She suspects they reach a fair number of rural students through such programs. And, as demographics continue to change, she suspects it’s a good strategy to focus on first-generation status rather than rural status, specifically, moving forward.
“In the last 10 years, Minnesota has seen a significant change in the demographics of what rural Minnesota is,” she said, noting it’s “less white, less populated.”
Where rural isn’t rare
Not all private colleges and universities in Minnesota are feeling pressure to amp up efforts to recruit more rural students. At the St. Peter-based Gustavus Adolphus College, for instance, admissions leaders say they used to have a rural-specific scholarship, but have since moved away from that in favor of meeting the financial needs of all students.
Historically, Gustavus has never has any issue attracting rural students, says Rich Aune, the college’s associate vice president and dean of admissions. So having a pool of scholarship dollars earmarked for rural students didn’t really feel necessary.
“Thirty-six to 40 percent of every class we have is from that basic category: rural,” he said. “It’s our bread and butter, in some respects.”
They boast a homey feel, with a tight-knit sense of community fostered by the fact that most students live on or near campus. It’s the sort of thing that’s compatible with many of the students they actively recruit, from Owatonna to Blue Earth to Pipestone each year.
“We visit all of those schools in Minnesota,” Aune said. “So the strategy of recruiting non-metro has pretty much remained the same.”
There is one new thing that they’re hoping will help attract students who fall outside of their usual scope, though: a newly launched virtual tour that’s available on the college’s website.
St. Scholastica is another private school that’s not really worried about its ability to attract rural students. About 42 percent of this year’s incoming class came from rural areas, says Johnson, adding connecting with these students has “really always been a focus of what we do.”
She says a number of folks on her admission team — including herself — grew up in rural communities, so it’s top of mind in that regard, as well. Even so, in the early stages of the application review process, she says they train staff to be mindful of things like not penalizing rural students for not having access to advanced courses; and to filter out any biases they hold against various student activities.
“For me, it’s an educational thing that we need to do across our colleges and universities— about what is the value of different things that students do,” she said, adding it’s about “making sure that we don’t make assumptions that just because someone came from a rural area and was involved in 4H or that sort of thing they wouldn’t be interested in a liberal arts college just because we don’t have ag. That’s not true.”
A place like St. Scholastica also has the advantage of being located in a tourist town that’s a whole lot closer to more rural towns than its urban competitors — a part of the college’s identify, by design, says Johnson.
Speaking of the founders, she explained, “Part of the reason they wanted to start an education institution in Duluth was to ensure that young women — it was all women at the time — that were from rural areas had the opportunity to be educated.”

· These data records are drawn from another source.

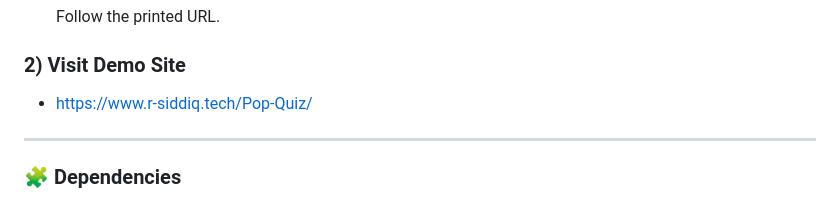
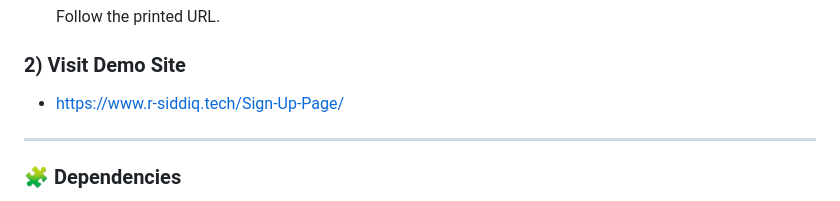
Before and after one commit to r-siddiq/Sign-Up-Page, a Markdown page: README.md, the part around the change. Drawn GitHub-style.

Commit message:
README correction

```diff
--- a/README.md
+++ b/README.md
@@ -54,7 +54,7 @@ Some browsers throttle local assets. Use a simple local server:
   Follow the printed URL.
 
 ### 2) Visit Demo Site
-  - https://www.r-siddiq.tech/Pop-Quiz/
+  - https://www.r-siddiq.tech/Sign-Up-Page/
 
 ---
 
```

For Kalyssa Reinhardt — a sophomore who’s completing her first year on campus, after taking two year’s worth of college credits while still enrolled at Northeast Range High School in Babbitt — St. Scholastica is the perfect fit.
“It was a very homey college,” she said, noting she’s a first-generation student who came from a graduating class of only 27 kids.
Moving to a college town with so many people was a bit intimidating at first, she said. But she’s happy with her decision, because it allowed her to stay close to family as she pursues her nursing degree, then midwifery credentials.
“I want to stay close to my family,” she said, sharing her plans for after graduation. “I want to stay in a small-town situation.”